Indigenous Peoples comprise less than 5% of the world's population but are estimated to steward 80% of the world’s biodiversity [2], making them more vulnerable to land grabs in the name of conservation. There is increasing recognition and research showing that Indigenous Peoples play an outsized role in the preservation and sustainable use of the world's biodiversity and nature, maintaining the intactness of ecosystems and providing the most effective and sustainable forms of conservation. Indeed, biodiversity indicators show declines of 30% less and 30% more slowly in Indigenous lands than in lands not managed by Indigenous Peoples [3].

This is where there is also space for a dialogue around opportunities. Indigenous communities have been using their own ancestral practices and technologies for centuries in a way that has been proven to work. Collaboration with, and learning from, Indigenous communities (by employing them to implement, teach and scale up these technologies for example) provides further innovative opportunities to preserve nature – all without it being at the detriment of people. Nevertheless, while a strong mutually beneficial relationship is crucial, the value of Indigenous Peoples should also lie beyond what they can do for our planet, but as any other human, include rights to live on their land and to have the ability to give free, prior and informed consent on any decision affecting them.

What we would like to see

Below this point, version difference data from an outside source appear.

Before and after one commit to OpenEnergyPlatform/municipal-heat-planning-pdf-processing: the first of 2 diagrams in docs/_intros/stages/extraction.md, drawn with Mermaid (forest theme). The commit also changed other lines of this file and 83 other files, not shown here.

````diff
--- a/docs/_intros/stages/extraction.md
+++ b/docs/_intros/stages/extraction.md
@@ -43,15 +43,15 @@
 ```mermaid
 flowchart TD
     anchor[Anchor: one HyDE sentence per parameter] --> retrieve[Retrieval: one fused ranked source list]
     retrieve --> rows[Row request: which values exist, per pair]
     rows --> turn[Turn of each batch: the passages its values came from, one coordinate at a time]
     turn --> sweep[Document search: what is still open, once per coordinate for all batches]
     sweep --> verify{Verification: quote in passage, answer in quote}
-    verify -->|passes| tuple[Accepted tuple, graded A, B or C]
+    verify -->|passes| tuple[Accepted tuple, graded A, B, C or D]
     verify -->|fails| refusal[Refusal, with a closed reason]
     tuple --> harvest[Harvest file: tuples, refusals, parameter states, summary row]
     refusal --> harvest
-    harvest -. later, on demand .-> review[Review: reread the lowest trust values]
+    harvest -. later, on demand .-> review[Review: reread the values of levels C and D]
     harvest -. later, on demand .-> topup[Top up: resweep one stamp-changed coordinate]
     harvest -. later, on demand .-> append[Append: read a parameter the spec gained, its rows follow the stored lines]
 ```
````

It is important that international frameworks providing guidance for countries and companies around nature explicitly integrate social aspects (including the rights of Indigenous Peoples) in their design. Going back to COP15, it would be encouraging to see propositions for explicit and strong protections for the rights of Indigenous Peoples and local communities in the post-2020 Global Biodiversity Framework, particularly in the context of conservation. Looking at the 2030 targets outlined in the CBD's June 2022 report of the working-group on the GBF, several do mention the safeguarding/respecting of Indigenous Peoples, territories and local communities, however they are all in square brackets (which means they are not yet agreed upon). We would like to see these included in the operative paragraphs of the final GBF, particularly with regards to Target 3.

Biodiversity is one of Royal London Asset Management's engagement themes led by our Responsible Investment team and as such we will continue to prioritise research on this theme. For more information, please see our stewardship report.

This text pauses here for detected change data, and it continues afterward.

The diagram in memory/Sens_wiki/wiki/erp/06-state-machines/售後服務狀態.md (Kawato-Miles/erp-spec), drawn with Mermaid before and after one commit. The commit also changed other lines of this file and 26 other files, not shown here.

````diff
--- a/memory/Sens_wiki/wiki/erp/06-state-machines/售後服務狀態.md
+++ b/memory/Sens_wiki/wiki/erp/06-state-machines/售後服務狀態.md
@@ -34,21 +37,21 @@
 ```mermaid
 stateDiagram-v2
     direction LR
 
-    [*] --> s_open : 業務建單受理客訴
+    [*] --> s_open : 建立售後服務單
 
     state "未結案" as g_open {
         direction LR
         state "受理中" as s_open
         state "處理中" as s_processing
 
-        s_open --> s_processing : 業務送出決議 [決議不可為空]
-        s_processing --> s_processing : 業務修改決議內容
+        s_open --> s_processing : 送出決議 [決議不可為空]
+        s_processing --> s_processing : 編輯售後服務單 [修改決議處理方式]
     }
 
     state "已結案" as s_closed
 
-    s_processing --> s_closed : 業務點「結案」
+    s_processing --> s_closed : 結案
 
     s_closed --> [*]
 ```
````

[1] See Kenya: Families torn apart: Forced eviction of Indigenous people in Embobut forest - Amnesty International ;

Uganda: 13 Years in limbo: Forced evictions of the Benet in the name of conservation - Amnesty International ;

Conservation has a Human Rights Problem. Can the New UN Biodiversity Plan Solve it?  - Inside Climate News ;

Kaziranga: The park that shoots people to protect rhinos - BBC News ;

Disney Spent Millions to Save a Rainforest. Why Are People There So Mad? ( ;

Statement: Protected areas in the Democratic Republic of Congo – a broken system ( ;

Nepal: Violations in the name of conservation - Amnesty International ;

Indigenous rights are being violated in the name of conservation, UN says | Grist ;

New report exposes brutal expulsion of Indigenous communities from their ancestral land in DRC | FPP ( 



This is a financial promotion and is not investment advice. The views expressed are those of the author at the date of publication unless otherwise indicated, which are subject to change, and is not investment advice.